By Kelly-Jo Bluen
ON PAST MONDAY, for the first time in the history of the International Criminal Court (ICC), it convicted a defendant for sexual and gender-based crimes. The defendant was Jean-Pierre Bemba, former vice-president of the Democratic Republic of Congo (DRC), who was charged for war crimes and crimes against humanity for his involvement in the Central African Republic (CAR) conflict.
While most of the testimonies were from women, this was also the first time in the history of international criminal law that sexual violence against men has been defined in law as the crime of rape. Previously, the rape of men has been addressed internationally as a crime of torture, outrage upon personal dignity or cruel treatment. This conviction represents a critical juncture in a long and reprehensible history of regarding sexual violence as an unfortunate byproduct of war.

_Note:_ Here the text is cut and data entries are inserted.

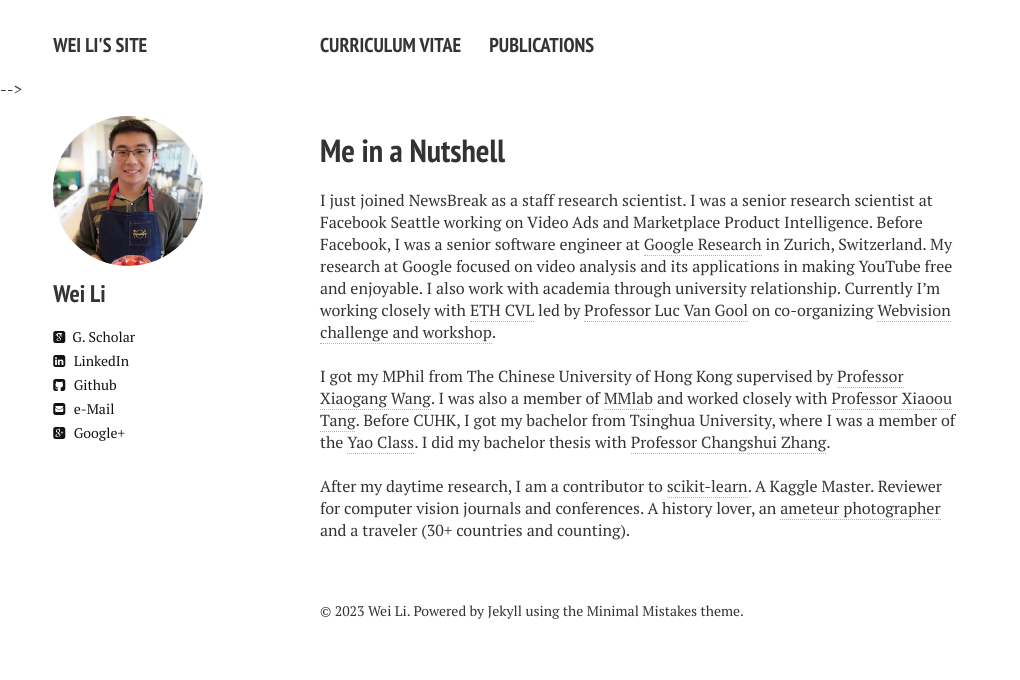
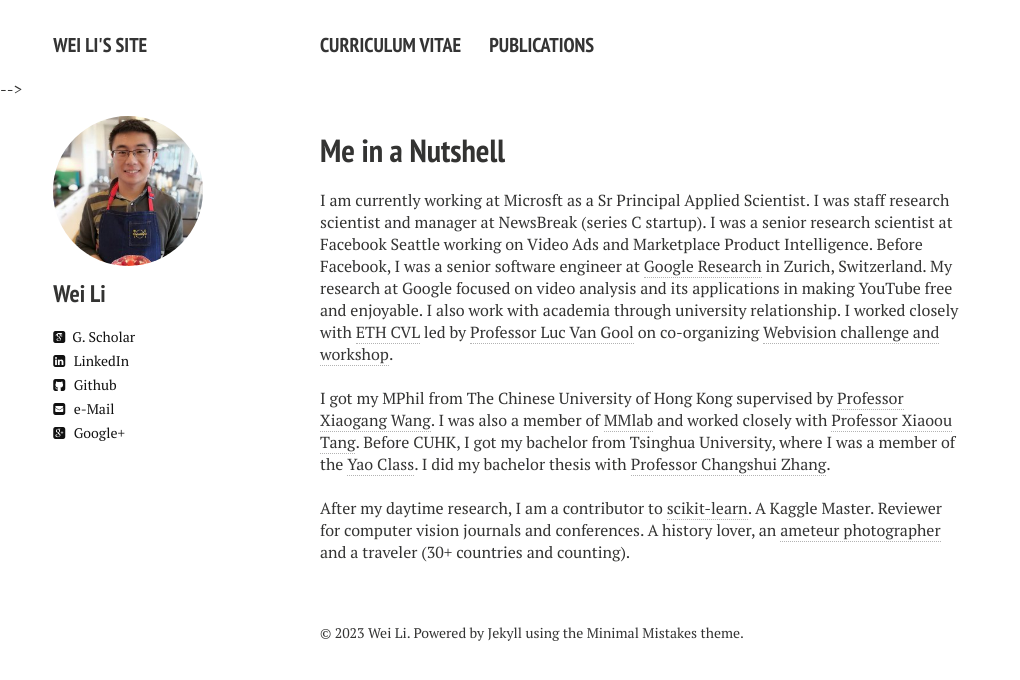
Before and after one commit to weilinear/BACKUP_weilinear.github.io, a Jekyll site: the page built from index.md, in a window 1280 px wide. Shown: the top 680 px of the page, without its empty margins (0-1020 px from the left). Built offline with Jekyll 4.4.1, drawn with Linux system fonts in a browser that asks for light colours; nearby versions of some CDN libraries; comment, search, counter and statistics services are not loaded.

Commit message:
Update for Microsoft

```diff
--- a/index.md
+++ b/index.md
@@ -7,9 +7,9 @@ image:
   feature: mountain.jpg
 ---
 
-I just joined NewsBreak as a staff research scientist. I was a senior research scientist at Facebook Seattle working on Video Ads and Marketplace Product Intelligence. Before Facebook, I was a senior software engineer at <a href="https://research.google.com" target="_blank">Google Research</a> in
+I am currently working at Microsft as a Sr Principal Applied Scientist. I was staff research scientist and manager at NewsBreak (series C startup). I was a senior research scientist at Facebook Seattle working on Video Ads and Marketplace Product Intelligence. Before Facebook, I was a senior software engineer at <a href="https://research.google.com" target="_blank">Google Research</a> in
 Zurich, Switzerland. My research at Google focused on video analysis and its applications in making YouTube free and enjoyable.
-I also work with academia through university relationship. Currently I'm working closely with <a href="http://www.vision.ee.ethz.ch/en/" target="_blank">ETH CVL</a> led by
+I also work with academia through university relationship. I worked closely with <a href="http://www.vision.ee.ethz.ch/en/" target="_blank">ETH CVL</a> led by
 <a href="https://www.vision.ee.ethz.ch/en/members/get_member.cgi?id=1" target="_blank">Professor Luc Van Gool</a> on co-organizing <a href="https://www.vision.ee.ethz.ch/webvision/workshop.html" target="_blank"> Webvision challenge and workshop</a>.
 
 <br />
```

In the Nuremberg Trials, perpetrators were not prosecuted despite evidence of sexual violence. The International Criminal Tribunals for Yugoslavia and Rwanda (ICTR) in many ways concretised legal thinking surrounding the prosecution of wartime sexual violence. In the landmark Akayesu case, the ICTR for the first time recognised rape as an instrument of genocide. It is against this backdrop that the ICC has included sexual crimes in various charges.
While it has garnered mixed responses in the DRC and CAR, the conviction is substantial in terms of its contribution to the prosecution of wartime sexual violence and has been lauded as such by the ICC and several governments and human rights organisations.
At the same time, it is important it is considered as part of a broader spectrum of ideas and approaches to gender-based violence in conflict, and that the victory is not instrumentalised to entrench narrow definitions of wartime rape.
The ICC can only prosecute rape as a war crime, crime against humanity or act of genocide. This addresses a particular form of wartime rape largely committed by combatants under a command structure. In most war contexts, as in peace contexts, in the context of global patriarchy, a large proportion of incidents of rape happen in intimate partnerships.
In focusing on the horrors of rape as an international atrocity crime, it is important that the narration and policy structures surrounding rape do not exclude this.
It is essential that the focus on women in conflict, embodied by various international frameworks including the Women, Peace and Security Agenda, does not come to define what many feminist activists and writers refer to as “perfect victims”, thereby excluding those whose experience does not subscribe to a particular notion of what rape looks like.
Rape is a horrific act of violence; it does not require concomitant injury for it to be considered a crime. Nor is it a crime simply within the remit of combatants, or “barbaric others” so frequently construed. It is committed by ordinary men, all the time, in peace and in war.
The ICC is a court and it cannot prosecute outside its mandate. It is also, in many ways, a juridical product of, and reproducer of, a particular set of ideas surrounding rape in conflict. Thus, while lauding this development, it is important to guard against the narratives employed becoming a singular and unrepresentative description of rape in conflict, specifically when they encompass paternalistic notions and do not provide for justice for many of the survivors of sexual violence.
As in all contexts, the horrors of gender-based violence come in many forms, all of which are egregious and unacceptable.
More thinking and more questions need to go into conversations to address the horrors of wartime sexual violence.
• Bluen is project leader for international justice at the Institute for Justice and Reconciliation